One of the more noticeable themes in The Tempest is Prospero’s relationship with his daughter, Miranda, and the near Godlike figure he is to her. Miranda’s opinion of her father is a result of many factors. For one, she is ignorant of anything that exists outside of the island. One might perceive Miranda as unintelligent, especially with lines like, “More to know / Did never meddle with my thoughts” (i.ii.22-23), but in actuality, it is her ignorance that makes her this way. Secondly, her father is all that she has. He has protected her and provided for her and is, quite literally, her entire world. Prospero says to her, “No harm. / I have done nothing but in care of thee, / Of thee, my dear one—thee my daughter” (i.ii.15-17). Miranda may feel some sense of obligation to her father; she says to him, “Alack, what trouble / Was I then to you!” (i.ii.153-154) when discussing their treacherous voyage to the island. Her father replies, “Oh, a cherubim / Thou wast that did preserve me” (i.ii.155-156). Miranda may depend on her father, but he is equally dependent upon her. Lastly, this Godlike view Miranda has of her father could also be contributed to the fact that Prospero can perform magic. To Miranda, this would appear as if her father possessed some divine, heavenly power. There are many contributing factors, chiefly Miranda’s ignorance, that allow Prospero to exert this authority over her.
One could argue that what exists between Prospero and his servant, Ariel, is similar to a father-daughter relationship. She, too, views him as all-powerful and as her ‘master’. She greets him, saying,
“All hail, great master! Grave sir, hail! I come
To answer thy best pleasure, be ’t to fly,
To swim, to dive into the fire, to ride
On the curled clouds. To thy strong bidding, task
Ariel and all his quality.”

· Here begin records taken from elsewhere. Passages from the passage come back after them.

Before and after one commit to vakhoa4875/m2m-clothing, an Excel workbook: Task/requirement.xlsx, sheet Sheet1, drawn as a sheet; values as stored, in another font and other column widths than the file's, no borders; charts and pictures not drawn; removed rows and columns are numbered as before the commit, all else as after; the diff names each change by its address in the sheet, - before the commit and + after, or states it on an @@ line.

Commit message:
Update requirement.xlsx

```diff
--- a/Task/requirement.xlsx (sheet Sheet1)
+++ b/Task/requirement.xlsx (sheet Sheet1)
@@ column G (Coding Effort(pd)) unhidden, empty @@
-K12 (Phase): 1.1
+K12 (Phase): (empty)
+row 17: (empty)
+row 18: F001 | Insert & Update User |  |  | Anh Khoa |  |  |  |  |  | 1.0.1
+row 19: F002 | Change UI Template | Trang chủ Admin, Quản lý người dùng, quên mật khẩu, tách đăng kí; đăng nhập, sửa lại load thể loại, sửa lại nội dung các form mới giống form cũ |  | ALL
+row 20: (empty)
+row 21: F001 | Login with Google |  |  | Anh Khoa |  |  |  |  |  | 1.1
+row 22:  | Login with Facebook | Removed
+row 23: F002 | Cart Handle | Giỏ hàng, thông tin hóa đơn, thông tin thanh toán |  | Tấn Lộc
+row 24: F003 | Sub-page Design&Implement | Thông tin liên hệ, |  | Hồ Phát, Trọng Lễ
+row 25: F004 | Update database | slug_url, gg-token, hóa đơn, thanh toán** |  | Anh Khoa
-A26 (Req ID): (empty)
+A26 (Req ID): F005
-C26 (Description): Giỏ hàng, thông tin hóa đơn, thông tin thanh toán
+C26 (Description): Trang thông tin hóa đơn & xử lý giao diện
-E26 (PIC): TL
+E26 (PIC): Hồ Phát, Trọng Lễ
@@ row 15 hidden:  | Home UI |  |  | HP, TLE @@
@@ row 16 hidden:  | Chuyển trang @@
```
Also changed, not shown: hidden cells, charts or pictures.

Ariel, too, feels a sense of obligation towards Prospero. He rescued her from a far worse situation and reminds her of this whenever she asks for her freedom. He says to her, “Thou liest, malignant thing! Hast thou forgot / The foul witch Sycorax, who with age and envy / Was grown into a hoop? Hast thou forgot her?” (i.ii.259-261). Prospero’s relationship with Ariel is one of manipulation and less so of co-dependency at this point, yet I found myself comparing Ariel’s relationship with Prospero to Miranda’s relationship with him. In Ariel’s case, it is apparent that Prospero has the upper hand and that their relationship is not one of equality. Ariel may have benefited when Prospero freed her from Sycorax, but since then, she is more use to him than he is to her. In Miranda’s case, however, both she and her father benefit from the situation. Miranda would likely not survive without her father; he has made sure of this. Likewise, without Miranda’s support and obedience, Prospero would not feel the same sense of power and control. Additionally, his relationship with his daughter is important to him; she serves as a reminder and connection to what his life once was. She lifts his spirits.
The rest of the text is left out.